Jeff Weaver might have been the posterboy for bad front-office decisions, but Ramirez was more deserving of top billing. Ramirez was one of five major league pitchers last season to start more than 10 games and post more walks (42) than strikeouts (40). He failed to go more than six innings in 16 of 20 starts, lasting less than six innings in 13 starts. Ramirez suffered a mid-season shoulder injury and later tinkered with his release point, but neither had a dramatic effect on his performance as he finally lost his rotation spot late in the season. Stunningly, the Mariners offered Ramirez a contract for 2008. Perhaps the team just can't admit its mistake in trading Rafael Soriano, now Atlanta's closer, for a pitcher who belongs nowhere near a major league staff - let alone a fantasy staff.
Ramirez will pitch in the fourth spot in Seattle's rotation after being traded from Atlanta.
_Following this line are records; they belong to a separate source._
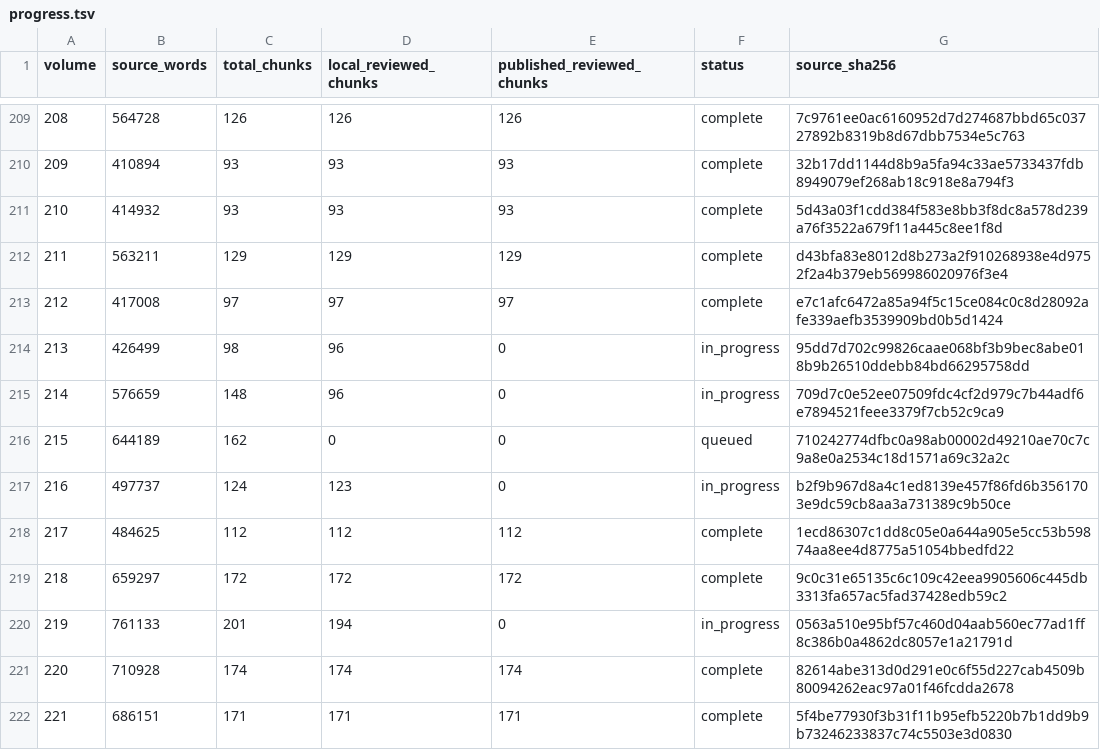
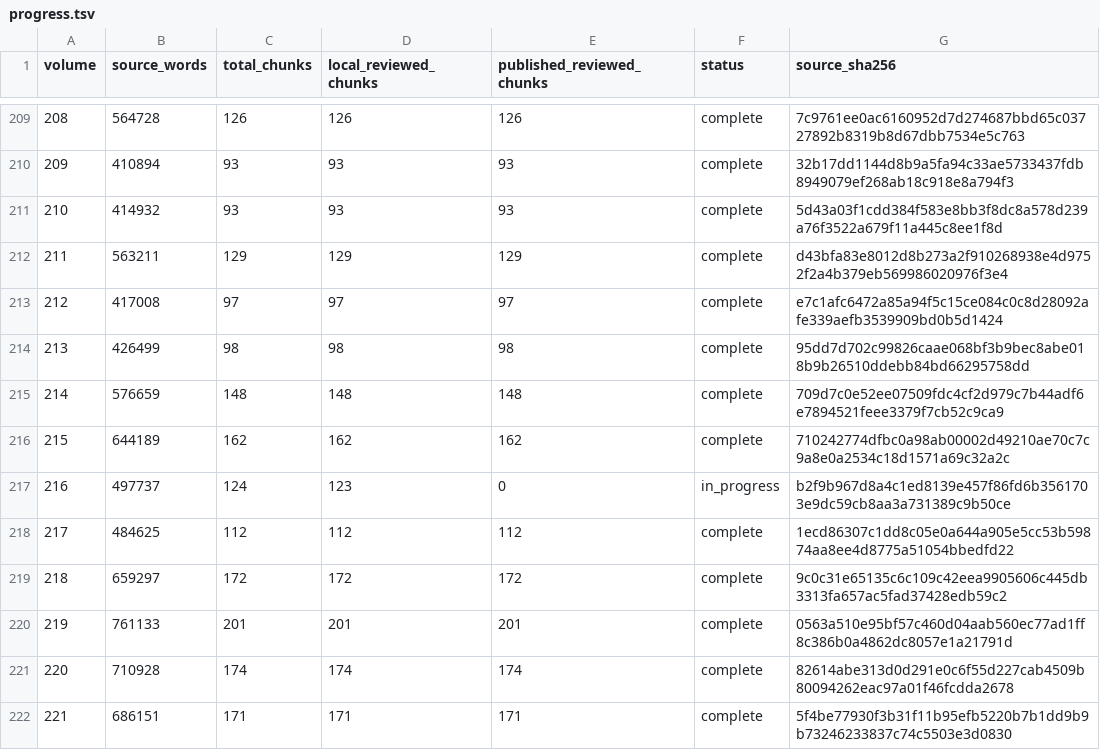
Before and after one commit to JM12344321/PatriologicaGraeciaTotalica, a TSV file: PL/progress.tsv, drawn as a sheet; only a part is shown, gaps mark what is left out.

Commit message:
Publish 4 complete PL volumes and update progress

```diff
--- a/PL/progress.tsv
+++ b/PL/progress.tsv
@@ -213,5 +213,5 @@ volume	source_words	total_chunks	local_reviewed_chunks	published_reviewed_chunks
 212	417008	97	97	97	complete	e7c1afc6472a85a94f5c15ce084c0c8d28092afe339aefb3539909bd0b5d1424
-213	426499	98	96	0	in_progress	95dd7d702c99826caae068bf3b9bec8abe018b9b26510ddebb84bd66295758dd
-214	576659	148	96	0	in_progress	709d7c0e52ee07509fdc4cf2d979c7b44adf6e7894521feee3379f7cb52c9ca9
-215	644189	162	0	0	queued	710242774dfbc0a98ab00002d49210ae70c7c9a8e0a2534c18d1571a69c32a2c
+213	426499	98	98	98	complete	95dd7d702c99826caae068bf3b9bec8abe018b9b26510ddebb84bd66295758dd
+214	576659	148	148	148	complete	709d7c0e52ee07509fdc4cf2d979c7b44adf6e7894521feee3379f7cb52c9ca9
+215	644189	162	162	162	complete	710242774dfbc0a98ab00002d49210ae70c7c9a8e0a2534c18d1571a69c32a2c
 216	497737	124	123	0	in_progress	b2f9b967d8a4c1ed8139e457f86fd6b3561703e9dc59cb8aa3a731389c9b50ce
@@ -219,3 +219,3 @@ volume	source_words	total_chunks	local_reviewed_chunks	published_reviewed_chunks
 218	659297	172	172	172	complete	9c0c31e65135c6c109c42eea9905606c445db3313fa657ac5fad37428edb59c2
-219	761133	201	194	0	in_progress	0563a510e95bf57c460d04aab560ec77ad1ff8c386b0a4862dc8057e1a21791d
+219	761133	201	201	201	complete	0563a510e95bf57c460d04aab560ec77ad1ff8c386b0a4862dc8057e1a21791d
 220	710928	174	174	174	complete	82614abe313d0d291e0c6f55d227cab4509b80094262eac97a01f46fcdda2678
```
Also changed, not shown: 4 other files.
He endured an injury-plagued 2006 season, which saw him miss a month due to a hamstring problem two weeks after getting hit in the head by a line drive and then missed the final two months with a partially torn ligament in his left middle finger. When healthy, Ramirez wasn't much different than the prior season with a meager strikeout rate and poor control (37:31 K:BB ratio). Pitching in Safeco Field should help his numbers to an extent. He's been much better against left-handers in his career, which could eventually push him into the bullpen as a lefty specialist. Ramirez throws a four-seam fastball, a cut fastball and a slider.
Ramirez will try to hold off a number of promising arms this spring to keep a spot in the Atlanta rotation after a mediocre 2005 season. Ramirez stayed healthy for a full season after shoulder problems in 2004, but his already meager strikeout rate fell and he struggled with his control (80/67 K/BB ratio). Ramirez has consistently performed better versus left-handed batters (.812 OPS vs. righties, .689 vs. lefties) which could reduce his role to a lefty specialist in the bullpen. While he may win a spot this spring in the Atlanta rotation, we're not sold on his ability to keep the job.
Ramirez got of to a strong start with a 2.28 ERA through May, but missed most of the 2004 season with shoulder problems and had offseason arthroscopic surgery. Be wary given his poor strikeout rates and injury history (Tommy John surgery in 2001) but if healthy he should win a spot in Atlanta's rotation.
Ramirez will begin the season in the Atlanta rotation after a strong rookie season, making the jump from Double-A to the majors and winning 12 games. He gave up a few too many home runs and walks, but at age 24 he should improve. One worry is that he struggled against right-handed batters (.809 OPS vs. RH, .585 OPS vs. LH). If he slumps, he could be moved to the bullpen.
After a strong Arizona Fall League (2.55 ERA, 28/15 K/BB) and solid year in Double-A Ramirez appears to have made it all the way back from elbow surgery. He will be in the mix to earn a 2003 rotation slot in Atlanta or bullpen role.